British topography, especially East Anglia and the fens; history and archaeology; natural history; esoteric, occult, wicca, paranormal, spiritual, mysticism and religion.
The Kingis Quair: Together with A Ballad of Good Counsel: by King James I. of Scotland.Description

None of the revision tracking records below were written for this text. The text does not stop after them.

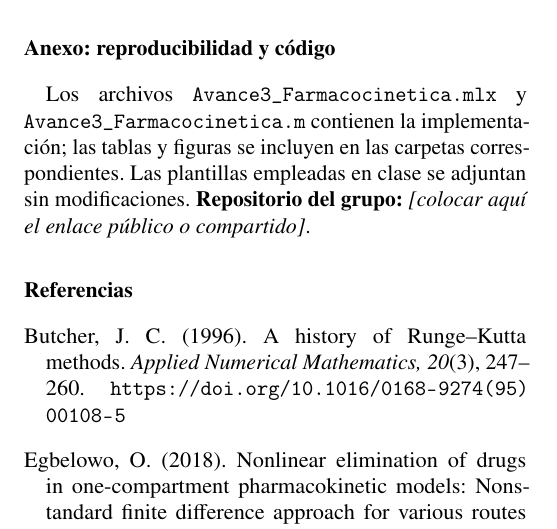
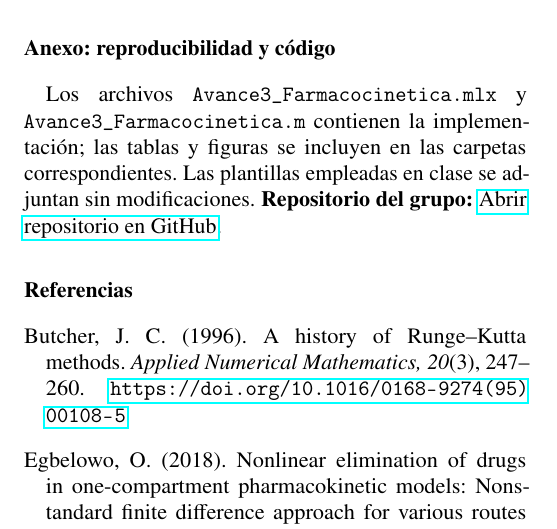
Before and after one commit to GDS1474-utec/avance3-metodos-numericos-grupo6, a LaTeX paper (main.tex): part of one column of page 7 of 8, cut so that both start at the same text. Compiled offline with pdfLaTeX.

Commit message:
Add files via upload

```diff
--- a/main.tex
+++ b/main.tex
@@ -3,6 +3,8 @@
 \usepackage[T1]{fontenc}
 \usepackage[spanish]{babel}
 \usepackage{amsmath,amssymb,booktabs,graphicx,url,microtype}
+\usepackage{url}
+\usepackage{hyperref}
 \begin{document}
 \begin{titlepage}
     \centering
@@ -285,7 +287,9 @@ En términos de costo teórico por paso, Euler explícito y NSFD utilizan evalua
 Los valores de $C_{max}$, $t_{max}$ y AUC corresponden al modelo con parámetros normalizados, por lo que no deben interpretarse como resultados clínicos. La comparación de los veinte registros exportados desde MATLAB con los de referencia confirmó la coincidencia numérica: la diferencia absoluta máxima fue menor que $10^{-14}$ en las columnas comparadas. Los tiempos de ejecución se conservaron como dato de MATLAB, pero no se contrastaron porque dependen del entorno de cómputo. Si se requiere, puede ampliarse el estudio con otros valores de los parámetros. Esta discusión se ampliará en la entrega final.
 
 \section*{Anexo: reproducibilidad y código}
-Los archivos \texttt{Avance3\_Farmacocinetica.mlx} y \texttt{Avance3\_Farmacocinetica.m} contienen la implementación; las tablas y figuras se incluyen en las carpetas correspondientes. Las plantillas empleadas en clase se adjuntan sin modificaciones. \textbf{Repositorio del grupo:} \textit{[colocar aquí el enlace público o compartido]}.
+Los archivos \texttt{Avance3\_Farmacocinetica.mlx} y \texttt{Avance3\_Farmacocinetica.m} contienen la implementación; las tablas y figuras se incluyen en las carpetas correspondientes. Las plantillas empleadas en clase se adjuntan sin modificaciones.
+\noindent\textbf{Repositorio del grupo:}
+\href{https://github.com/GDS1474-utec/avance3-metodos-numericos-grupo6}{Abrir repositorio en GitHub}.
 
 
 \begin{thebibliography}{99}
```
Also changed, not shown: main.pdf.
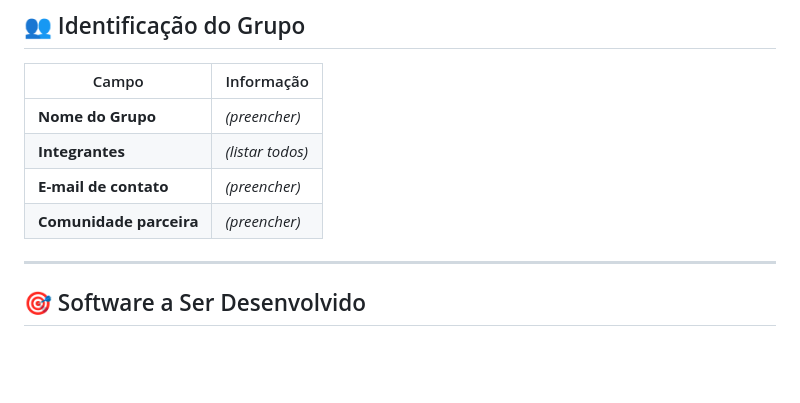
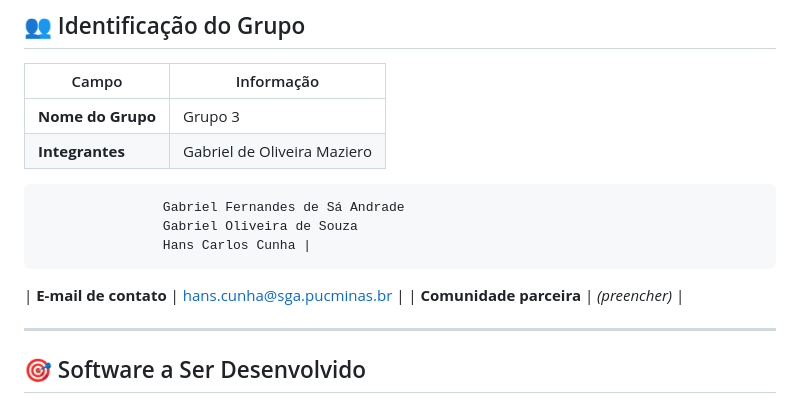
Before and after one commit to ICEI-PUC-Minas-PPC-CC/seminarios3-manha-2026-01-grupo3, a Markdown page: README.md, the part around the change. Drawn GitHub-style; blank space fills up the shorter version.

Commit message:
Update group information in README.md

```diff
--- a/README.md
+++ b/README.md
@@ -10,9 +10,12 @@
 
 | Campo | Informação |
 | ------- | ----------- |
-| **Nome do Grupo** | *(preencher)* |
-| **Integrantes** | *(listar todos)* |
-| **E-mail de contato** | *(preencher)* |
+| **Nome do Grupo** | Grupo 3 |
+| **Integrantes** | Gabriel de Oliveira Maziero
+                    Gabriel Fernandes de Sá Andrade
+                    Gabriel Oliveira de Souza
+                    Hans Carlos Cunha |
+| **E-mail de contato** | hans.cunha@sga.pucminas.br |
 | **Comunidade parceira** | *(preencher)* |
 
 ---
```
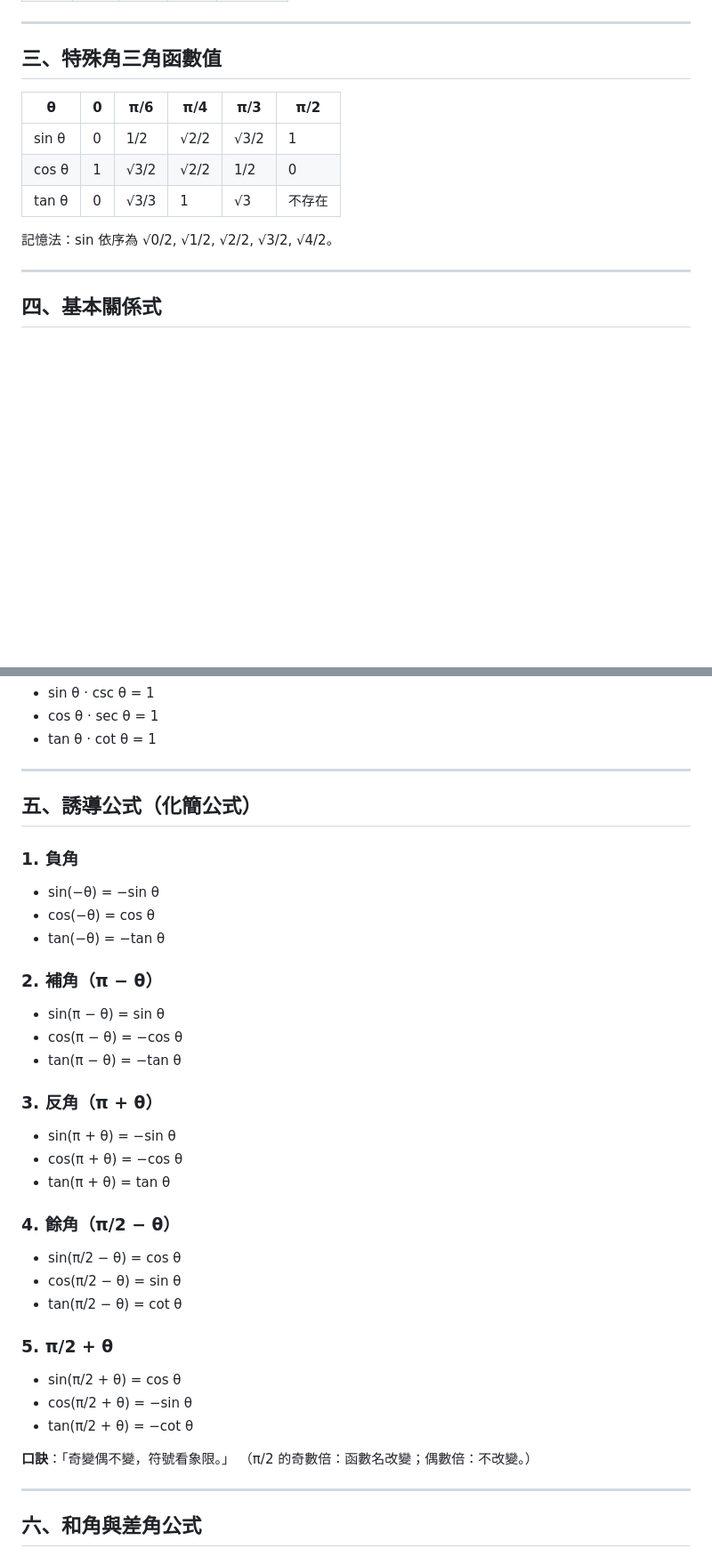
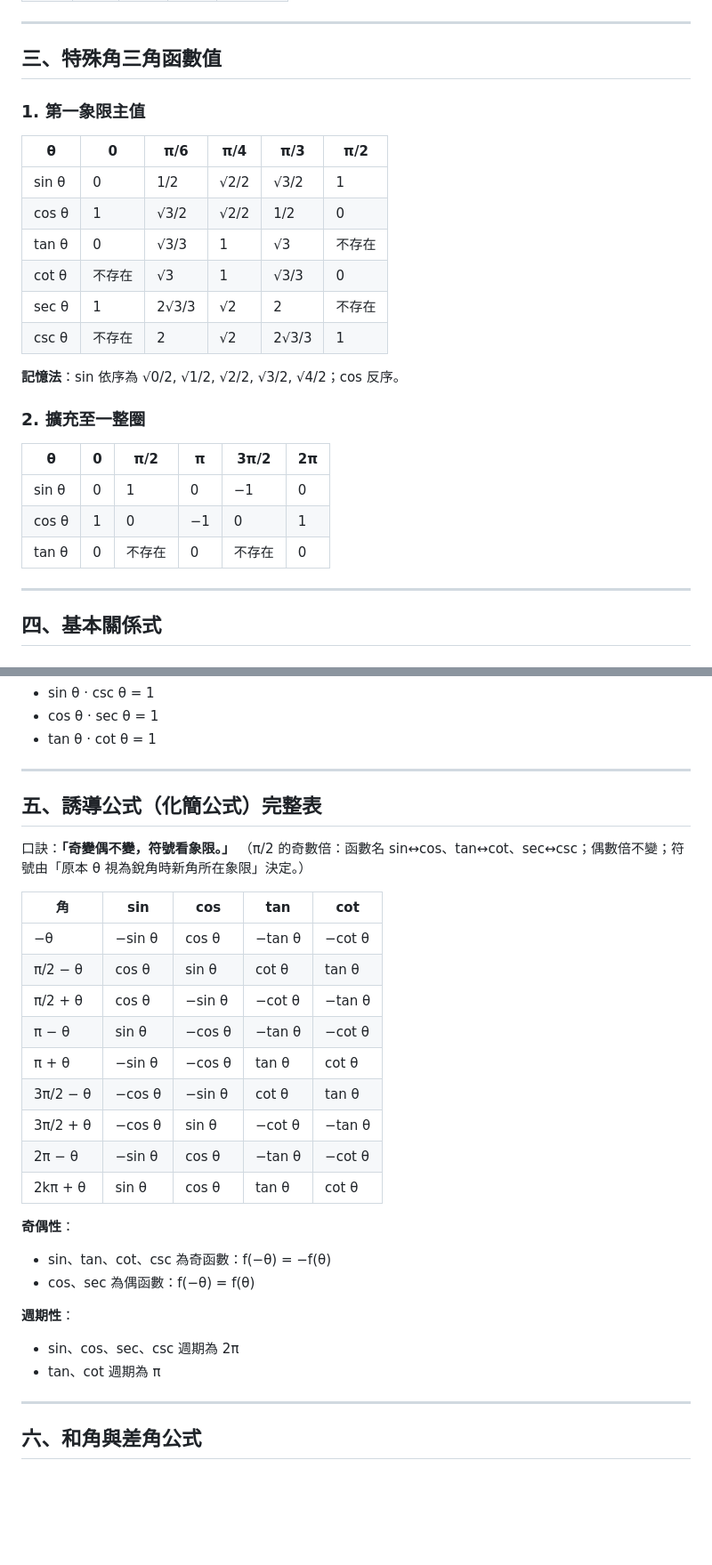
Before and after one commit to human530/high.school_subject, a Markdown page: 數學/ch3.md, 2 parts joined by grey strips. Shown at 89% size. GitHub-like rendering; blank space fills up the shorter version.

```diff
--- a/數學/ch3.md
+++ b/數學/ch3.md
@@ -50,13 +50,26 @@
 
 ## 三、特殊角三角函數值
 
+### 1. 第一象限主值
+
 | θ       | 0  | π/6   | π/4   | π/3   | π/2 |
 |---------|----|-------|-------|-------|-----|
 | sin θ   | 0  | 1/2   | √2/2  | √3/2  | 1   |
 | cos θ   | 1  | √3/2  | √2/2  | 1/2   | 0   |
 | tan θ   | 0  | √3/3  | 1     | √3    | 不存在 |
+| cot θ   | 不存在 | √3 | 1     | √3/3  | 0   |
+| sec θ   | 1  | 2√3/3 | √2    | 2     | 不存在 |
+| csc θ   | 不存在 | 2   | √2    | 2√3/3 | 1   |
 
-記憶法：sin 依序為 √0/2, √1/2, √2/2, √3/2, √4/2。
+**記憶法**：sin 依序為 √0/2, √1/2, √2/2, √3/2, √4/2；cos 反序。
+
+### 2. 擴充至一整圈
+
+| θ       | 0 | π/2 | π  | 3π/2 | 2π |
+|---------|---|-----|----|------|----|
+| sin θ   | 0 | 1   | 0  | −1   | 0  |
+| cos θ   | 1 | 0   | −1 | 0    | 1  |
+| tan θ   | 0 | 不存在 | 0 | 不存在 | 0 |
 
 ---
 
@@ -78,35 +91,30 @@
 
 ---
 
-## 五、誘導公式（化簡公式）
+## 五、誘導公式（化簡公式）完整表
 
-### 1. 負角
-- sin(−θ) = −sin θ
-- cos(−θ) = cos θ
-- tan(−θ) = −tan θ
+口訣：**「奇變偶不變，符號看象限。」**
+（π/2 的奇數倍：函數名 sin↔cos、tan↔cot、sec↔csc；偶數倍不變；符號由「原本 θ 視為銳角時新角所在象限」決定。）
 
-### 2. 補角（π − θ）
-- sin(π − θ) = sin θ
-- cos(π − θ) = −cos θ
-- tan(π − θ) = −tan θ
+| 角 | sin | cos | tan | cot |
+|----|-----|-----|-----|-----|
+| −θ          | −sin θ |  cos θ | −tan θ | −cot θ |
+| π/2 − θ     |  cos θ |  sin θ |  cot θ |  tan θ |
+| π/2 + θ     |  cos θ | −sin θ | −cot θ | −tan θ |
+| π − θ       |  sin θ | −cos θ | −tan θ | −cot θ |
+| π + θ       | −sin θ | −cos θ |  tan θ |  cot θ |
+| 3π/2 − θ    | −cos θ | −sin θ |  cot θ |  tan θ |
+| 3π/2 + θ    | −cos θ |  sin θ | −cot θ | −tan θ |
+| 2π − θ      | −sin θ |  cos θ | −tan θ | −cot θ |
+| 2kπ + θ     |  sin θ |  cos θ |  tan θ |  cot θ |
 
-### 3. 反角（π + θ）
-- sin(π + θ) = −sin θ
-- cos(π + θ) = −cos θ
-- tan(π + θ) = tan θ
+**奇偶性**：
+- sin、tan、cot、csc 為奇函數：f(−θ) = −f(θ)
+- cos、sec 為偶函數：f(−θ) = f(θ)
 
-### 4. 餘角（π/2 − θ）
-- sin(π/2 − θ) = cos θ
-- cos(π/2 − θ) = sin θ
-- tan(π/2 − θ) = cot θ
-
-### 5. π/2 + θ
-- sin(π/2 + θ) = cos θ
-- cos(π/2 + θ) = −sin θ
-- tan(π/2 + θ) = −cot θ
-
-**口訣**：「奇變偶不變，符號看象限。」
-（π/2 的奇數倍：函數名改變；偶數倍：不改變。）
+**週期性**：
+- sin、cos、sec、csc 週期為 2π
+- tan、cot 週期為 π
 
 ---
 
```
Also changed, not shown: other parts of 數學/ch3.md (+168 -33 lines).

Printed for the Society by W. Blackwood and Sons & rebound in dark blue cloth with gilt titles to the spines; preceding the poem is a lengthy (55 pages) & erudite introduction by the editor. The Kingis Quair is a fifteenth-century poem attributed to James I of Scotland. It is semi-autobiographical in nature, describing the King's capture by the English in 1406 on his way to France and his subsequent 18 years imprisonment by Henry IV of England and his successors, Henry V and Henry VI. The poem also narrates how he fell in love one beautiful spring morning with an English noblewoman, Joan Beaufort. In a dream vision, we find out what King James learned about good and bad fortune from the goddess Minerva and from Fortune herself, and how he discovered the nature of true love. The poem was influenced by Chaucer’s dream visions, but also has its own whimsical charms & is a hidden gem of medieval poetry. Four versions of the Ballad of Good Counsel are given , from the earliest to the 'restored', the latter being founded upon collation of the other three. At the rear are extensive notes to the Kingis Quair & to the Good Counsel & these are followed by a glossarial index & remarks upon Jamieson's dictionary.Price